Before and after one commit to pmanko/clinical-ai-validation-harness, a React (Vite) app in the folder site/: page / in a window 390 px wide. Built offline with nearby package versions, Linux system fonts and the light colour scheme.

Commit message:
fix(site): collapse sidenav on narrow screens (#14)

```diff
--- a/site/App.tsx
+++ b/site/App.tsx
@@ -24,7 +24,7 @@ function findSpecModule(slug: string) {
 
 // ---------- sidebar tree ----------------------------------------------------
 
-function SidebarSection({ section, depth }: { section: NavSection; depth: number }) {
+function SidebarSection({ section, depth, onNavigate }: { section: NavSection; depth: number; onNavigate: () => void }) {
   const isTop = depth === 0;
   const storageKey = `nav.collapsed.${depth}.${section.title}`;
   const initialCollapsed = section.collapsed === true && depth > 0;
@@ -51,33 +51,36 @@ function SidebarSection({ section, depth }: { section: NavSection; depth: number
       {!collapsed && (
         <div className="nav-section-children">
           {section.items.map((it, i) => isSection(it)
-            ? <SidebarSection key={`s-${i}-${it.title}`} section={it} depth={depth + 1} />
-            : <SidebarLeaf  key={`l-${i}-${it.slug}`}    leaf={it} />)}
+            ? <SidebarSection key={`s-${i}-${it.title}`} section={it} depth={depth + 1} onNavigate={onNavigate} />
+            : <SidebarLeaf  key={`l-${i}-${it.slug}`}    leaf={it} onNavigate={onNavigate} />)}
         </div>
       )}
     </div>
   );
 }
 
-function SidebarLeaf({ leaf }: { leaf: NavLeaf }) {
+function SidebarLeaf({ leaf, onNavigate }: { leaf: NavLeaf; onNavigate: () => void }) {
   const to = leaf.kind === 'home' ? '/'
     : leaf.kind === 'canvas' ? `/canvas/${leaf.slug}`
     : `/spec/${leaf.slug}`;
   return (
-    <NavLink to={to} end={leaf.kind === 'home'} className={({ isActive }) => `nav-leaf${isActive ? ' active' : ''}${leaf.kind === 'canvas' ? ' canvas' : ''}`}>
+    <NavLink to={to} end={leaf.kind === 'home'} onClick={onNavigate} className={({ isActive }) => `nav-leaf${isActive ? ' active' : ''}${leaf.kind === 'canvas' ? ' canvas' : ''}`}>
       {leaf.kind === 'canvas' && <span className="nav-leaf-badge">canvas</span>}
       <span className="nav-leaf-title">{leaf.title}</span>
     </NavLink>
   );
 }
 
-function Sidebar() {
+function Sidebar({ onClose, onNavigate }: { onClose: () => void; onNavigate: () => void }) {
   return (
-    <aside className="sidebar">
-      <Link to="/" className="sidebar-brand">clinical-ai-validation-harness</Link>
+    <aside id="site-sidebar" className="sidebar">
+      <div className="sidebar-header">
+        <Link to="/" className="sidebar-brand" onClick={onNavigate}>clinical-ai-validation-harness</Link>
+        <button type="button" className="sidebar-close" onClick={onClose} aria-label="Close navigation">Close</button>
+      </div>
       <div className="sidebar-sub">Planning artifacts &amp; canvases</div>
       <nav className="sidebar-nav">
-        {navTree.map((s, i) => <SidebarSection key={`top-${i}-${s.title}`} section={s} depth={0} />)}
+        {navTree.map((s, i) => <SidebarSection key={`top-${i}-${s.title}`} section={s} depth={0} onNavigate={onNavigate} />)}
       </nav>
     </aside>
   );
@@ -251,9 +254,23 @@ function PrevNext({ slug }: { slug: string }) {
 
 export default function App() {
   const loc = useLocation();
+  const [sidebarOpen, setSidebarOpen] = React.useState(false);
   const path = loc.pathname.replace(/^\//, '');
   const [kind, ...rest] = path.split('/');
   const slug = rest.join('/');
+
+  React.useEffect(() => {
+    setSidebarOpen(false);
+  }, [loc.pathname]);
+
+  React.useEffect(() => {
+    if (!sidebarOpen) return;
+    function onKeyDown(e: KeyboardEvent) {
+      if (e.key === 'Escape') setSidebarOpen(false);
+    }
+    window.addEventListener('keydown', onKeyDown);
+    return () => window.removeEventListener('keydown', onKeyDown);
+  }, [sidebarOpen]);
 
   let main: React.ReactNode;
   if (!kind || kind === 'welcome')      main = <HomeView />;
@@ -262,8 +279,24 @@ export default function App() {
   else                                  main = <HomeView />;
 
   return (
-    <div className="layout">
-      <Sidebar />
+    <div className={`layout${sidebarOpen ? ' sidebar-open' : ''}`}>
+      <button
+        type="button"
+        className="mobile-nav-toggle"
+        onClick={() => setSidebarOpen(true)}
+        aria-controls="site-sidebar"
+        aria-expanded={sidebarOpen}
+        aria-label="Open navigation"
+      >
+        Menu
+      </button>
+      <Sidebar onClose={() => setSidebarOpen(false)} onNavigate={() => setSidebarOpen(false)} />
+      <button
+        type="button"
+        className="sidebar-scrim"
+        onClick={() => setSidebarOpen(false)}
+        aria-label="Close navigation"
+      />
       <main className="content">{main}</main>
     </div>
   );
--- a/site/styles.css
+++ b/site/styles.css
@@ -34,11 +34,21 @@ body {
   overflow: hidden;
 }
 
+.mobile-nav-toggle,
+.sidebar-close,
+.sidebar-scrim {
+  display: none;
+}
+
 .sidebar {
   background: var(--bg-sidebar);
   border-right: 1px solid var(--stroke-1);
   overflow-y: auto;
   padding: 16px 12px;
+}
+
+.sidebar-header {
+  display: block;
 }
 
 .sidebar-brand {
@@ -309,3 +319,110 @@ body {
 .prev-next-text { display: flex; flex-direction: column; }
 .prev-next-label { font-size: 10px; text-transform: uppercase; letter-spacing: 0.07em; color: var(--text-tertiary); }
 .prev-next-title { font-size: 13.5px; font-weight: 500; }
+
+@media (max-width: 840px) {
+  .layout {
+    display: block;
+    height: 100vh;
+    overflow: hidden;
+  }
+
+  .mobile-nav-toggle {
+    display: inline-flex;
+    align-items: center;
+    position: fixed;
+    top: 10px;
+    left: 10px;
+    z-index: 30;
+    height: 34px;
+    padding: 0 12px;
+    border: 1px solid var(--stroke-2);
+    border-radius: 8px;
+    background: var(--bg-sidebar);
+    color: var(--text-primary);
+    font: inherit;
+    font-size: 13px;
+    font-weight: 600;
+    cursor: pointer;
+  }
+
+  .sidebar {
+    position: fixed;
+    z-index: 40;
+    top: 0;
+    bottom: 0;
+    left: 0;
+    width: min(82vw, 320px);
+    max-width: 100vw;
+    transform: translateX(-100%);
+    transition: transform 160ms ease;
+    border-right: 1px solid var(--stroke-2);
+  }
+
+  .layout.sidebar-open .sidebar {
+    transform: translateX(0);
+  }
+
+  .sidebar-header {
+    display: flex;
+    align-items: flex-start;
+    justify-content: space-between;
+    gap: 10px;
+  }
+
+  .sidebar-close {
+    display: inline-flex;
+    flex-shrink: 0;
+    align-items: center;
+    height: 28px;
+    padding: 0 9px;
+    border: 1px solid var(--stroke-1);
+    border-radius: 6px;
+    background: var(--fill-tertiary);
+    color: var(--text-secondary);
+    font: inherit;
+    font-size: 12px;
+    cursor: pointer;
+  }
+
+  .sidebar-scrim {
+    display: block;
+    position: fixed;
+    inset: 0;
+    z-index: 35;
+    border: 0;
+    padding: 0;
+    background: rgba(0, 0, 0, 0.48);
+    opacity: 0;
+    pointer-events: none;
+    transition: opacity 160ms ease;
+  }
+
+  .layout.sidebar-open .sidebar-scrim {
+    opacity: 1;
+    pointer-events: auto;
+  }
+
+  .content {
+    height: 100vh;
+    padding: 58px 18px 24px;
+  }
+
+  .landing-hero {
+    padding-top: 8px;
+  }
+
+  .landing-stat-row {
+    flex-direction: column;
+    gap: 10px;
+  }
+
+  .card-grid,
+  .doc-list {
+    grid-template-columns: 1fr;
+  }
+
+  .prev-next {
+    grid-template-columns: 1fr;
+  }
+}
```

______________________________

__Directions__: What lines of the preceding data include the string "pointer"? Pull them out.

__The completed task__:
+    cursor: pointer;
+    cursor: pointer;
+    pointer-events: none;
+    pointer-events: auto;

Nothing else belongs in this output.